Water releases from dams and restrictions of agricultural water withdrawals during the low-water period are simulated, day after day, according to decision rules (nested IF THEN rules) of corresponding actors.
Implementation of the MAELIA platform requires integration of more than 20 types of data: soil, climate, elevation, land cover, water withdrawals and release points, rivers, small individual-managed dams, collectively managed dams, groundwater, farm islets spatial distribution, cropping systems…
GIS pre-processing routines have been developed to strongly facilitate implementation of the platform in a new river basin. They provide a detailed and coherent space-time representation of the complexity of the structure and the initial state of the studied management situation.
The Maelia multi-agents simulation model has been implemented with GAMA®; an open-source generic agent-based modeling and simulation platform with powerful features in terms of GIS integration or high-level tools (e.g., decision-making or clustering algorithms).

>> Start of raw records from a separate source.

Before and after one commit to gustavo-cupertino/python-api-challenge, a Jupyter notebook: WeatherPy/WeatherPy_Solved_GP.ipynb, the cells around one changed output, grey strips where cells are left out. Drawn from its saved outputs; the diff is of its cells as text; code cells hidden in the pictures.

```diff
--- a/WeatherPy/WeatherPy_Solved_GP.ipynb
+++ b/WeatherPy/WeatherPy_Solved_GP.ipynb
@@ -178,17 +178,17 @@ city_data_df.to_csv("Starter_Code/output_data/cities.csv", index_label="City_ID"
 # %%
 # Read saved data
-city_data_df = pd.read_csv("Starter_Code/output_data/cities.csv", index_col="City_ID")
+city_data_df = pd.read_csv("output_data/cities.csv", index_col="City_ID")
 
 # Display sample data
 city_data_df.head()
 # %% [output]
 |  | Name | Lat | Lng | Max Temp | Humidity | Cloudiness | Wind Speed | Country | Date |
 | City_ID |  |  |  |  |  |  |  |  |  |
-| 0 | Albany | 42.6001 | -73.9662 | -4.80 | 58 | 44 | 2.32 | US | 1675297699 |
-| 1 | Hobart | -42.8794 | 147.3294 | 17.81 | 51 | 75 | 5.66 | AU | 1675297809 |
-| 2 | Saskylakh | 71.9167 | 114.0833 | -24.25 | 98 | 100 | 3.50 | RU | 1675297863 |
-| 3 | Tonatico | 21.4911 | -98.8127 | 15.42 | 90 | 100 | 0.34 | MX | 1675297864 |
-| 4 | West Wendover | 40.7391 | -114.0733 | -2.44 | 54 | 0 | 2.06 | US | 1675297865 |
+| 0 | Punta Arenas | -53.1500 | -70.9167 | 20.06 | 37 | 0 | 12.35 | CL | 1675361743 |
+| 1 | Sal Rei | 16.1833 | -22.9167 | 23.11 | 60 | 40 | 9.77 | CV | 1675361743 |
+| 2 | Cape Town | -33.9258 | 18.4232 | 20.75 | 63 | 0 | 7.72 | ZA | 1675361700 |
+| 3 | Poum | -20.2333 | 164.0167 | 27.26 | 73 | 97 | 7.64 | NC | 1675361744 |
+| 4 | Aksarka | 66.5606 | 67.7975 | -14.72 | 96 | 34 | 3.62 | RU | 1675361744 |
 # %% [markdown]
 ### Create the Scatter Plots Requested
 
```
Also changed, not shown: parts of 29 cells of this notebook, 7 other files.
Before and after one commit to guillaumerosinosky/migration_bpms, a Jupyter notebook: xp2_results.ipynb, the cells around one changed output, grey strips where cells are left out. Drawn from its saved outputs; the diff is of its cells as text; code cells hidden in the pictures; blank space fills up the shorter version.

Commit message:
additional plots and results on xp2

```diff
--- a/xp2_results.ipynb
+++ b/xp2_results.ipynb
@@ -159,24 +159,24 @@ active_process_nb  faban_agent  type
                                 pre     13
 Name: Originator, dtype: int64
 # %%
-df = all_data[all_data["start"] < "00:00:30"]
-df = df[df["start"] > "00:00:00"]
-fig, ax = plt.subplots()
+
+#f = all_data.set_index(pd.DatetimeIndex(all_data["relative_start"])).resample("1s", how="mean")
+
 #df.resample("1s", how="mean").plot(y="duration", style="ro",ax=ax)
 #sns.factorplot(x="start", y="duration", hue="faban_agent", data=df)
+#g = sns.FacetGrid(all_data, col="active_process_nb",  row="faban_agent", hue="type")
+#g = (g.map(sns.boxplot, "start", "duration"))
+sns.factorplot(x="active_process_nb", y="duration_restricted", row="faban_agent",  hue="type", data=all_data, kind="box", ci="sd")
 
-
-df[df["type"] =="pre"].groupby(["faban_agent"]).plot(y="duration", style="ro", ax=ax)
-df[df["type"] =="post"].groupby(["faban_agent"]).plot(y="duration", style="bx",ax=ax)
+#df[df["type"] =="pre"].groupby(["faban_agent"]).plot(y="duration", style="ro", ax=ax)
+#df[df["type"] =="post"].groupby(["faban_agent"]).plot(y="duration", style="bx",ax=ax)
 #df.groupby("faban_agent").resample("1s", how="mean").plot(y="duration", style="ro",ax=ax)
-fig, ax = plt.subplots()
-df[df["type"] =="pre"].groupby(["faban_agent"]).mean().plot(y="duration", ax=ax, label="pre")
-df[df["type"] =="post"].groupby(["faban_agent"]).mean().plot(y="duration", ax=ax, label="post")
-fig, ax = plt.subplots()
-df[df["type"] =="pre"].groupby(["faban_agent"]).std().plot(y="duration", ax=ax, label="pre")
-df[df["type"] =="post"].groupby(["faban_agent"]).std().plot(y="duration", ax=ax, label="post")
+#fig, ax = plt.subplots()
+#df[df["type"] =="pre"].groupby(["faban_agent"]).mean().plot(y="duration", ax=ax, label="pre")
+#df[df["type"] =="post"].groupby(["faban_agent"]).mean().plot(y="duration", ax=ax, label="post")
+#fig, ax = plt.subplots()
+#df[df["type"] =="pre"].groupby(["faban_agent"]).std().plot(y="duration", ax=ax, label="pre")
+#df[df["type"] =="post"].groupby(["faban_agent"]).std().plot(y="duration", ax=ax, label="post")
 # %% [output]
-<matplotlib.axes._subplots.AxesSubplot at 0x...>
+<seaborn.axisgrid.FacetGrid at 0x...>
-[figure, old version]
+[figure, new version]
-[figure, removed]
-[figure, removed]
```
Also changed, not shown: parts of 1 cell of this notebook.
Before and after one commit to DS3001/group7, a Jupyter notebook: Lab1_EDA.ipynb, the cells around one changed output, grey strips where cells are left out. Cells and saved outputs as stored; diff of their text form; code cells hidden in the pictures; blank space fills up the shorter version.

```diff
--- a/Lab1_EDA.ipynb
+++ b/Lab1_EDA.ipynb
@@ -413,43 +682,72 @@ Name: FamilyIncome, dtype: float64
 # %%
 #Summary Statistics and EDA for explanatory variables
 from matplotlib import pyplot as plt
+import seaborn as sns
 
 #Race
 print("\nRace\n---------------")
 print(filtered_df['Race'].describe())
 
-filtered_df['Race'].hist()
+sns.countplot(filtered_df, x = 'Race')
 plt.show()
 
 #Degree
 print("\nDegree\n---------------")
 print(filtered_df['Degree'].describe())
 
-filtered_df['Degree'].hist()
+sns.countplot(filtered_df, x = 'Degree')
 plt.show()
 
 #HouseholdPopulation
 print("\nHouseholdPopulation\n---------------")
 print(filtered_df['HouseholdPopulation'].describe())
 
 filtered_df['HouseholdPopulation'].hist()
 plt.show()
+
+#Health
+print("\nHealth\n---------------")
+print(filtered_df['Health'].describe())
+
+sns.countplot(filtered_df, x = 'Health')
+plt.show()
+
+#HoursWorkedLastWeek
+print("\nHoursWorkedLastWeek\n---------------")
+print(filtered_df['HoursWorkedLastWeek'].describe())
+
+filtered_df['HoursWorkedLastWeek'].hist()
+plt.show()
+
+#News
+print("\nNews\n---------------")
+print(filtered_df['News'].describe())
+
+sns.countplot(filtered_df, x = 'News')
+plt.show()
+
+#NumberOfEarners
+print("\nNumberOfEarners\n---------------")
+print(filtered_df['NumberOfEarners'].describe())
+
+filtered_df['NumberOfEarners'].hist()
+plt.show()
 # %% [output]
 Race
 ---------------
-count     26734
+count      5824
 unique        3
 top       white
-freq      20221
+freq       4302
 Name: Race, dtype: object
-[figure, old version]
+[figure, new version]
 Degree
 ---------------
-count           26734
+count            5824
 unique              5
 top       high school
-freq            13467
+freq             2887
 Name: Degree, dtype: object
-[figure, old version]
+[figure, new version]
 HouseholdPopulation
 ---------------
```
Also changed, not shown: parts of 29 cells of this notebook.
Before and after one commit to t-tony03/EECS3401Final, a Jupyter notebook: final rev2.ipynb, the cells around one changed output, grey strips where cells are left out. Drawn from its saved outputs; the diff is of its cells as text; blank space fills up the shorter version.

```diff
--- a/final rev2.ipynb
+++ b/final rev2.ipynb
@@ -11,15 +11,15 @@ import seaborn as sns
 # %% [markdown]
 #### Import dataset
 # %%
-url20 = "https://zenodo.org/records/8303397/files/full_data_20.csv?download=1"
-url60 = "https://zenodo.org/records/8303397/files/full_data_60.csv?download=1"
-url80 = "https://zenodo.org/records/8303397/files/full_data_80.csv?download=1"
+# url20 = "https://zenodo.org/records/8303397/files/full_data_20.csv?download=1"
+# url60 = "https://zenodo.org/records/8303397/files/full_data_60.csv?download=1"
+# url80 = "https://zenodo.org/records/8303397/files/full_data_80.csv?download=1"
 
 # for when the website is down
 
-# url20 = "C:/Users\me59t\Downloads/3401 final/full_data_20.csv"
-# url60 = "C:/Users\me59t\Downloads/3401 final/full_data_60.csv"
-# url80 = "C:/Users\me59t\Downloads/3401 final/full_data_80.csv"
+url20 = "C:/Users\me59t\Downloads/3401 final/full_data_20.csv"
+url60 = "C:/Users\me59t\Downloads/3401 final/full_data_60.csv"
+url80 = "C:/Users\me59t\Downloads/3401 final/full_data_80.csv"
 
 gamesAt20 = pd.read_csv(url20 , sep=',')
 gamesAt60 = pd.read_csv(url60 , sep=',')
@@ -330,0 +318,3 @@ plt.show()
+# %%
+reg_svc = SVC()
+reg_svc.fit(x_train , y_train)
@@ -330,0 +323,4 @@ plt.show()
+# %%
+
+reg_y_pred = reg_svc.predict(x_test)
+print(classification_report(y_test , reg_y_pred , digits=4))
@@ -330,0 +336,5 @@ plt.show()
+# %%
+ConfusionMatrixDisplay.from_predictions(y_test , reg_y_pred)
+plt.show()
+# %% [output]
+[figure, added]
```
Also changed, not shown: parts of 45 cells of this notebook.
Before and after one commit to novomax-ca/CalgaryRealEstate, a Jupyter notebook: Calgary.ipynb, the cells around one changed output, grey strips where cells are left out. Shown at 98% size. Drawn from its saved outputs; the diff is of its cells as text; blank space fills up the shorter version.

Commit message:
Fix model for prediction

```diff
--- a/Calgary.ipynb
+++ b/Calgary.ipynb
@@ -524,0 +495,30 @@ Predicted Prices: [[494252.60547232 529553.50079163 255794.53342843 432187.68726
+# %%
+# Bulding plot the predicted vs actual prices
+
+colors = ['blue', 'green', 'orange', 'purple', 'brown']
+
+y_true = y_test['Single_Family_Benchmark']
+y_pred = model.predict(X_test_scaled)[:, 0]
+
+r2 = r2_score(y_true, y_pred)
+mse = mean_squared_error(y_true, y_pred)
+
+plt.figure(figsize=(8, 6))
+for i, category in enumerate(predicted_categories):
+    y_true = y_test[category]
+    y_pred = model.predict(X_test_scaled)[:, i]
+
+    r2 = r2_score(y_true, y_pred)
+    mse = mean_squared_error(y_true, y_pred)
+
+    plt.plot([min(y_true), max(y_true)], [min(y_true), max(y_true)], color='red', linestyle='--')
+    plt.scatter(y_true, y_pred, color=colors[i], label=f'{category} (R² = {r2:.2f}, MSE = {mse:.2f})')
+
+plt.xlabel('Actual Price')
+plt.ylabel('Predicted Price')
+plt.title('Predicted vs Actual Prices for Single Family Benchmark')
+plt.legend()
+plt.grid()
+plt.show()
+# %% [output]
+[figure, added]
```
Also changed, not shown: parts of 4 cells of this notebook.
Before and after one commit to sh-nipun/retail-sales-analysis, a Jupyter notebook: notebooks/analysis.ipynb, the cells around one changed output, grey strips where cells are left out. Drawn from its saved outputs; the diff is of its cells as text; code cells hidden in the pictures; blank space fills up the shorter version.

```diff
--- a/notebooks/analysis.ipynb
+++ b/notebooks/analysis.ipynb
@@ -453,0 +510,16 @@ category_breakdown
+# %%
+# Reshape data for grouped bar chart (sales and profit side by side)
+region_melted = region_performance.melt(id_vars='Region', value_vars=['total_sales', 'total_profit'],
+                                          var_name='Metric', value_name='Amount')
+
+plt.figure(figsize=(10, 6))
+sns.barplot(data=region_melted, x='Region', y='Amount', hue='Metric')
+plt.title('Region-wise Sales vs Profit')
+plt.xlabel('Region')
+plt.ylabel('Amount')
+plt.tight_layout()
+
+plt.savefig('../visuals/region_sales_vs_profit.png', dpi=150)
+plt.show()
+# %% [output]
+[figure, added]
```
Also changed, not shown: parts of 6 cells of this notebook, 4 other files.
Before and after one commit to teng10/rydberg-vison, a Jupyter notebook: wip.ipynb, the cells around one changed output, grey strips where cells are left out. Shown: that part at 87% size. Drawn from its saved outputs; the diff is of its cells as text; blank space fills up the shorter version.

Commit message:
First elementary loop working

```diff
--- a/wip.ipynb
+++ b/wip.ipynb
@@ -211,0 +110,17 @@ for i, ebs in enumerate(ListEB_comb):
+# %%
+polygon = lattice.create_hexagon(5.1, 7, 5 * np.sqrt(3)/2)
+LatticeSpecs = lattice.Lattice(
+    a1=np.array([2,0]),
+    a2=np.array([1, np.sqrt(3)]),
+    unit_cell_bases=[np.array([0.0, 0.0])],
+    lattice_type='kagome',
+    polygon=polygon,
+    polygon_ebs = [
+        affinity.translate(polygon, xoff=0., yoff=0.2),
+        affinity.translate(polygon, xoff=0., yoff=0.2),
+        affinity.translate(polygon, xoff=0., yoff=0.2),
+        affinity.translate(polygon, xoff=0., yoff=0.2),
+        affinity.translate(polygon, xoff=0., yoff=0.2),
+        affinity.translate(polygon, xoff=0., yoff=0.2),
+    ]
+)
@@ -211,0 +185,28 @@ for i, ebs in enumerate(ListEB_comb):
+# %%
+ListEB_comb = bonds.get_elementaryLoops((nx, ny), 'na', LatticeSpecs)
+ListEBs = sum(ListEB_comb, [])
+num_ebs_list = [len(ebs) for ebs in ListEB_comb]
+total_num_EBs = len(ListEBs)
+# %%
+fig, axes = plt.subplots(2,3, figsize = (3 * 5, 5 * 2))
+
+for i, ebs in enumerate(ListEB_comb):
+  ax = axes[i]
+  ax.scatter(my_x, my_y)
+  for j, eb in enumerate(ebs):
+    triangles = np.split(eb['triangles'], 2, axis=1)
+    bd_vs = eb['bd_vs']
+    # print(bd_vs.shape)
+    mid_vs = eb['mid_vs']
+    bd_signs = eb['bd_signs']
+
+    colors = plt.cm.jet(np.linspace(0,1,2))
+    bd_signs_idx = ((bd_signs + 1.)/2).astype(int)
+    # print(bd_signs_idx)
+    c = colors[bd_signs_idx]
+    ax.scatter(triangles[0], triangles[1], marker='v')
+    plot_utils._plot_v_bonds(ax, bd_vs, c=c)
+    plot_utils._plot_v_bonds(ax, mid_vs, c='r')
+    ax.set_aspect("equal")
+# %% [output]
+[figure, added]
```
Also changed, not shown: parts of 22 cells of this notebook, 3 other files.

The Maelia Integrated Impact Assessment platform deals with key challenges of modelling social-ecological systems. First, it represents dynamic interactions between human activities and ecological processes on the one hand and governance systems on the other hand. Second, it represents these interactions at the relevant spatiotemporal resolutions to handle actual problems of organizations in charge of water management and of issues of the main water users: the farmers. Maelia seems to have reached its objective to develop relevant knowledge for decision-makers since it is currently adapted to develop decision support systems for local water resource managers.